The current Tory government in the next few months will move to try and make it more difficult for workers to withhold their labour in protest. As the union movement continues the be undermined, we need to come up with a different approach to strikes that will continue people’s ability to strike whilst also challenging the Thatcherite myths of trade unionists being greedy and unconcerned with the general public.
By challenging these myths and increasing public support for the union movement, it will become less politically expedient for the Conservative Party to rail against the largest democratic movement in the country as oxymoronically undemocratic. By coming up with modern ways to withhold labour the trade union movement can become more effective and the arguments used by management will become weaker.
This article was originally going to be a response to a news story that many Polish workers were going to go on an informal strike to protest against the toxic rhetoric surrounding the immigration debate and to illustrate how valuable they are to the economy. The strike, planned for the 20th August is backed by the Polish Express newspaper with merchandise being produced with the slogan ‘Enough! Stop Blaming Us’ emblazoned on it. Opinion is divided among the 680,000-strong Polish community, as many people do not want to inconvenience the public.
The reason that this article is not focussed exclusively on this strike is that because that I must discourage this strike action. Every fibre of militancy in my body is crying out to encourage these people to go out on strike because of the ever increasing hostile and often times racist rhetoric surrounding the immigration debate.
However in this particular instance, although I support the principle, Polish people are not organised as one trade union and therefore, if the workers were to withhold their labour on 20th August, they wouldn’t be entitled to legal protections that could prevent the employer from instituting reprisals. If the people organising this informal strike instead focussed on signing up people in the Polish community into an official trade union so that such industrial action can be executed with the legal protections from employers seeking punishment I would be proud to stand on the picket lines alongside them.
Since the Miners’ Strike the Conservative Party, along with the right-wing media, has been deriding working people and their right to strike; this Tory government is also committed to making the existing legislation even more Draconian. Furthermore Conservative politicians characterise striking workers and trade unionists as greedy and unconcerned with the wider public’s need for the affected public services.

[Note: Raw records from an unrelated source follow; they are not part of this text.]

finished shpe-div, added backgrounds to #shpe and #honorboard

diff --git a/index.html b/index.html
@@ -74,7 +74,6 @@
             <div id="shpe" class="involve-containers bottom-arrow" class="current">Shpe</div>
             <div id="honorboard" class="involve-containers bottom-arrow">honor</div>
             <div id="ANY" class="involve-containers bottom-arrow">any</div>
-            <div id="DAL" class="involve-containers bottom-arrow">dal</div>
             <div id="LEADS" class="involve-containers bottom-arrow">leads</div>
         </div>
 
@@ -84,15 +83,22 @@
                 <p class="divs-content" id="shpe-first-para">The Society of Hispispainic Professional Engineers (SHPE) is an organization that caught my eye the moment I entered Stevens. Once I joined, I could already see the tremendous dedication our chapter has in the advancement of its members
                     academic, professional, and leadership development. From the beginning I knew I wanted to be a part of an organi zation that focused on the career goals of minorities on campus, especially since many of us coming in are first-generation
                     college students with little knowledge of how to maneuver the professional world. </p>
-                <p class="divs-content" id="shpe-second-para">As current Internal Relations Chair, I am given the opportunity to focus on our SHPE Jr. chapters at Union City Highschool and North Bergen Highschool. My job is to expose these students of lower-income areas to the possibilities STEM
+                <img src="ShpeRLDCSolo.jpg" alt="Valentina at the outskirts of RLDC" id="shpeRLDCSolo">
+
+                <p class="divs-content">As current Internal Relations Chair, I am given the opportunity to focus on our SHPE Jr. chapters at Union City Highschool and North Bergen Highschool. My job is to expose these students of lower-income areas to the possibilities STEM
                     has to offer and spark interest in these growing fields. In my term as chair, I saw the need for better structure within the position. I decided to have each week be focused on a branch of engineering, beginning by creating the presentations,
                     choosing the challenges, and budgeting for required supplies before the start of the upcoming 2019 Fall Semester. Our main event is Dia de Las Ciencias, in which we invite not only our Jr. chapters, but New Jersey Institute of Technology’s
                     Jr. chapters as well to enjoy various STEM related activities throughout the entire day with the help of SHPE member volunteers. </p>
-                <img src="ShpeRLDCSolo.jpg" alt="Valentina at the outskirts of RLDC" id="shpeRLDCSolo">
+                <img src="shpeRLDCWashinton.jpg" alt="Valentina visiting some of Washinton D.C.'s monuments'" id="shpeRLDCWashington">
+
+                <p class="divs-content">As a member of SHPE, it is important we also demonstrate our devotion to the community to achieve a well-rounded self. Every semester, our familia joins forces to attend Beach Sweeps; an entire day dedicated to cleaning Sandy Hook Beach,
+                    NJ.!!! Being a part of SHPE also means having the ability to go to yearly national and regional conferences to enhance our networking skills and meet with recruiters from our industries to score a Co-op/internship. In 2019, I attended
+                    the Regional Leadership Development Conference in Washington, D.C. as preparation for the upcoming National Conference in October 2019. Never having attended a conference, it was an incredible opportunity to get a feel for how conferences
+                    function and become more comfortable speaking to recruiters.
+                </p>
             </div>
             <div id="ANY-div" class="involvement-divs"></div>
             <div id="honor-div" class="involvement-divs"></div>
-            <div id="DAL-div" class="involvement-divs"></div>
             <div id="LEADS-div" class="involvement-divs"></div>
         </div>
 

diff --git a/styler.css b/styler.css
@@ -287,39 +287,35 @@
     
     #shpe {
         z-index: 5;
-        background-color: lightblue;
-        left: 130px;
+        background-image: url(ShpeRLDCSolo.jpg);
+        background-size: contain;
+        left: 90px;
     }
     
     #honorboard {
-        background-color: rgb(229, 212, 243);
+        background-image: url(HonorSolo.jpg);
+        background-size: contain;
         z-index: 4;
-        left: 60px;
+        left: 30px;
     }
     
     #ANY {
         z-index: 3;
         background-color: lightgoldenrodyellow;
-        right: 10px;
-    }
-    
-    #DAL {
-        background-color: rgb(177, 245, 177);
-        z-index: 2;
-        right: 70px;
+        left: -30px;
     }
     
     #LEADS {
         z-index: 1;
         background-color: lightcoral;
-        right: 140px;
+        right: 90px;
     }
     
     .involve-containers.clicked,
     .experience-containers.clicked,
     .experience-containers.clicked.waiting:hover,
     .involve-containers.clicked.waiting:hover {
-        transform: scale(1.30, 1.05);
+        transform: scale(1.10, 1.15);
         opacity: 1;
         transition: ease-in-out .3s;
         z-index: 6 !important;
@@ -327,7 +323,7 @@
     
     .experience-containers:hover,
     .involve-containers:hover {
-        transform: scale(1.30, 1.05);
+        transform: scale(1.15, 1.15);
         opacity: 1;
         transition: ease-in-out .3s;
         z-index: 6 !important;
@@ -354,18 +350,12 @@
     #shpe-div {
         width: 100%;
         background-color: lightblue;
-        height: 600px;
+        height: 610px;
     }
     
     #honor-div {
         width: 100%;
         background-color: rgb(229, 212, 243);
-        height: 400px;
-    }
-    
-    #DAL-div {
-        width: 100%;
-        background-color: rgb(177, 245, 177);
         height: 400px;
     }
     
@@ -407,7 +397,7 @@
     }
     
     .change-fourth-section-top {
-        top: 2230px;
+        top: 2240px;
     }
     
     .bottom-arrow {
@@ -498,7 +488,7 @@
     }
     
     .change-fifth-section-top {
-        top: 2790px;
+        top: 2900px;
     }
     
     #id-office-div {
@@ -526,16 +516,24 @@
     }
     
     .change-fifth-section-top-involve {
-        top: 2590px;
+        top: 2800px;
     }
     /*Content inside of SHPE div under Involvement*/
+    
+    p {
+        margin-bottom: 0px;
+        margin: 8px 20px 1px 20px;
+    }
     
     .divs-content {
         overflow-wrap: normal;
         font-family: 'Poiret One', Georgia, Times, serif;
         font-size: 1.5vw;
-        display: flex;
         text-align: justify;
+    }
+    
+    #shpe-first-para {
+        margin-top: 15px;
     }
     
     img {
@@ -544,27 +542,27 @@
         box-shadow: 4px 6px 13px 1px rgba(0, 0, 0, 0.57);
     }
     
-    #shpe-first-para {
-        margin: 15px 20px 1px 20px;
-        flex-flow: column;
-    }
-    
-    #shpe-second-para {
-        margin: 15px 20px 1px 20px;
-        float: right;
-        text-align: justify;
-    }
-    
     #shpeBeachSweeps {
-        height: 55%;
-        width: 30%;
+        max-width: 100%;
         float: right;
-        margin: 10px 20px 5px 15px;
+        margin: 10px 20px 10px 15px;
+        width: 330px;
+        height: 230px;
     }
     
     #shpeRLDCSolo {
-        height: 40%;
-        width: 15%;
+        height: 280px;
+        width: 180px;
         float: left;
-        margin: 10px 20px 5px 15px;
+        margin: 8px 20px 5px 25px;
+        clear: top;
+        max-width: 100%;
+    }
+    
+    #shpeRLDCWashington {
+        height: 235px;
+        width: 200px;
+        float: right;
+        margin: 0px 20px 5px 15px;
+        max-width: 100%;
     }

Unfortunately because, particularly in London on the Underground, management under a Conservative Mayor, has been totally intransigent and anger toward the unions has grown because the public see the picket lines and immediately assign blame to those people on strike. We need an innovative solution to this problem.
I believe that the home of French radicalism has the answer. In recent years a new strike tactic has been sporadically employed in Paris that has increased the striking workers’ favourability with the general public. The strike is a way of withholding some labour whilst also inflicting huge damage to profits of the management; it is this which I believe should be used in London.
In the case of a London Tube strike, rather than closing the entire network which inconveniences millions of people and thus creating resentment that some people target at the trade unionists, I propose that union members go into work on the day of industrial action, and open all of the ticket barriers. By keeping the tube network open, people that are ideologically opposed to unions have their preconceptions challenged, and those who are ambivalent towards the unions actually financially benefit as they don’t have to pay their fares.
Keeping the network open will result in management having to pay for all the running costs of the day without ticket fares coming in to pay for it. Similarly, because people like drivers and people on the station platform who would have gone out on strike would not be withdrawing their labour, they would still be getting paid thus making the financial cost to management even greater.
After a day or two of free London Underground travel for all Tube users, and millions of pounds in lost revenue, management would be forced into coming to the negotiating table because the unions’ demands for increased wages, better working conditions etc., are less of a financial burden than the continued running of the network without fares being charged.
By changing the nature of trade union radicalism and the method of protesting, the relationship between working people and the general public will be strengthened, rather than weakened, and the ability of management to criticise those on strike for disrupting the public will no longer have weight. Together we can revolutionise the direct action of the union movement and galvanise greater support from the general public to stand in solidarity with the trade unionists themselves.